I've been taking a break from blogging for a few weeks, recovering from the Christmas influx of visitors, relaxing in the warm summer weather and feeling a certain lack of inspiration, but here is my contribution to Sepia Saturday #353 .
The first photo below was the one that immediately sprang to mind when I saw the prompt image of an archway. I haven't searched through my old family photographs this week, and haven't found any photographs of arches and stairs, but a quick search on Google+ found quite a few arches of various kinds that I've previously scanned, mostly taken on our holiday trips, so I've included a few of those too. What self-respecting church, castle, rampart, mansion or imposing entrance way does not boast an arch or three, outside, inside or both?
Arches are scientifically designed and pleasing aesthetic structures, often beautifully and ornately decorated, as was this ancient arch at the Roman Forum, when we visited on a cool winter day in December 1992. It was our first trip to Europe, travellng by train for 6 weeks in mid-winter with with four children in tow, aged between 5 and 12. I sometimes wonder how we did it, but the answer probably lies in the fact that we were 25 years younger! I do remember wandering through the Forum, with one eye on the scenery and the other making sure that no one decided to play hide and seek or get lost among the ancient ruins.
Framed view of the Forum, Rome
A framed view of Lincoln Cathedral, looking across from the ramparts of nearby Lincoln Castle.
Another venerable arch, this time in the ruins of Arbroath Abbey,
in the town of Arbroath, north of Dundee.
This last archway photograph is the only one that has any relevance to my family history. It shows an entrance to buildings in College Hill, City of London, and was taken while a fellow family historian and I were exploring the area where my 3x great grandfather John Daw and family resided in the 1841 census. No residential dwellings remain at the recorded address of 8 College Hill, but we liked to think that we were walking the same streets and perhaps seeing some of the same architectural features as our ancestor John Daw would have done, when he lived and worked in this area as a machine ruler in the trade of bookbinding.

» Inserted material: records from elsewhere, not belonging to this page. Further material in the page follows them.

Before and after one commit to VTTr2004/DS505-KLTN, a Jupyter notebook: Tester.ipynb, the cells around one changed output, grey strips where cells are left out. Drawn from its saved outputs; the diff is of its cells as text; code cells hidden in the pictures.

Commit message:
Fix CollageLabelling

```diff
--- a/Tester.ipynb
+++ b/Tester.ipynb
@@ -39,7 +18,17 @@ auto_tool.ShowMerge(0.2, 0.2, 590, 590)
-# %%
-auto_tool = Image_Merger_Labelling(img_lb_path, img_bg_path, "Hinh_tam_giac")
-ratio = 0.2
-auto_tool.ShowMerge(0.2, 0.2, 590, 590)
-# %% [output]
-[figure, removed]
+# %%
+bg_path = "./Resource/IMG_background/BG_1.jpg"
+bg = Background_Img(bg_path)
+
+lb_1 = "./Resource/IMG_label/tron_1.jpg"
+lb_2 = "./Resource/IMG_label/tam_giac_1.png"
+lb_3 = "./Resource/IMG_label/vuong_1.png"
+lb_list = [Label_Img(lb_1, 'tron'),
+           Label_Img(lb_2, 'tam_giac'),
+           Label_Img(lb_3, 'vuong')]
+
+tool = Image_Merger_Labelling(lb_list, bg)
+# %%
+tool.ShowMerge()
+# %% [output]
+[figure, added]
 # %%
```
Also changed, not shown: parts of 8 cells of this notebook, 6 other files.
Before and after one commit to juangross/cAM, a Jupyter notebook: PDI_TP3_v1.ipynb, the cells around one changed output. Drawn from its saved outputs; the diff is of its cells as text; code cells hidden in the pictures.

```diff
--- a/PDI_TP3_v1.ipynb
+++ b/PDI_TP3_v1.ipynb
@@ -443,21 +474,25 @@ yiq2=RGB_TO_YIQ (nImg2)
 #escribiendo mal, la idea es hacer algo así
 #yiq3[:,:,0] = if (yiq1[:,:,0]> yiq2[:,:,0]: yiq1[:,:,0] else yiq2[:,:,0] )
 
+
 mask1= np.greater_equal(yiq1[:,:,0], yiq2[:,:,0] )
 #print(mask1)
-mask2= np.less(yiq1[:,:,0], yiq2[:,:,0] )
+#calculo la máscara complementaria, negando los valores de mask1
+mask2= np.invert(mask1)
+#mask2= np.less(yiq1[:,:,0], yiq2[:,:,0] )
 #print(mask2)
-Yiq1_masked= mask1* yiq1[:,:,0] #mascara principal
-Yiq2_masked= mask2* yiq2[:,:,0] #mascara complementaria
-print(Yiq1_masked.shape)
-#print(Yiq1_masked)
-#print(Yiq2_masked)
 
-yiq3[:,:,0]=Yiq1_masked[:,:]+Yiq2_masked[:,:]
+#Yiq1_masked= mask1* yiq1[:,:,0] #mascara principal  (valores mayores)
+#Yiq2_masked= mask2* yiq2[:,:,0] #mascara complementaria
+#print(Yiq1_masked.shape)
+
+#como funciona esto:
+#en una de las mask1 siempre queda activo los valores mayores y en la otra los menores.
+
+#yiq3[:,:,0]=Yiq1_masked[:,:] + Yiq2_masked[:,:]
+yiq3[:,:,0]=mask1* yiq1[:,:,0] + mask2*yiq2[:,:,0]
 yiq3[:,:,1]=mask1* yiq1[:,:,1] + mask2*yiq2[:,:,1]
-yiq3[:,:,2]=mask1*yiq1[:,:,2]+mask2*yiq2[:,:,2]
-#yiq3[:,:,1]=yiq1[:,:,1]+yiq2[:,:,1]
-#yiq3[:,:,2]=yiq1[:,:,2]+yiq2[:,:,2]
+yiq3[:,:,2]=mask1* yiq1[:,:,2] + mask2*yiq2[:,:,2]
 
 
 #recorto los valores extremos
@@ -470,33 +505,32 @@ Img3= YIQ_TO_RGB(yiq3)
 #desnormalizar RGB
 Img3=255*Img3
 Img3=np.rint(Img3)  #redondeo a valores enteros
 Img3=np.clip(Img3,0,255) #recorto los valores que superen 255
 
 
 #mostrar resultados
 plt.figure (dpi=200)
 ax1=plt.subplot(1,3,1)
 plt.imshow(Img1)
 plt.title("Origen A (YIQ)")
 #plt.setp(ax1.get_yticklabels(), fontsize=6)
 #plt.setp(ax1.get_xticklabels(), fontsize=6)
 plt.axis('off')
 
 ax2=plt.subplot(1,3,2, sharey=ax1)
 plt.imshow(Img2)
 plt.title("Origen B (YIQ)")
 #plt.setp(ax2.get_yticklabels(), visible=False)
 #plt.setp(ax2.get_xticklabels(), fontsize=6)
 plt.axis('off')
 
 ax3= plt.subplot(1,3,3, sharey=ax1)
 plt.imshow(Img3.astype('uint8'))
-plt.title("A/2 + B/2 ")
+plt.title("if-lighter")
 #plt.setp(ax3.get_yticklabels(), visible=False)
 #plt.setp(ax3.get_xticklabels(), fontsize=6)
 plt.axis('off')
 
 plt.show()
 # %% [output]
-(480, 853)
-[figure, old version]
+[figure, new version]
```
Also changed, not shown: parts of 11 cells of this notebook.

To look through more arches and perhaps take steps beyond, go to Sepia Saturday #353 .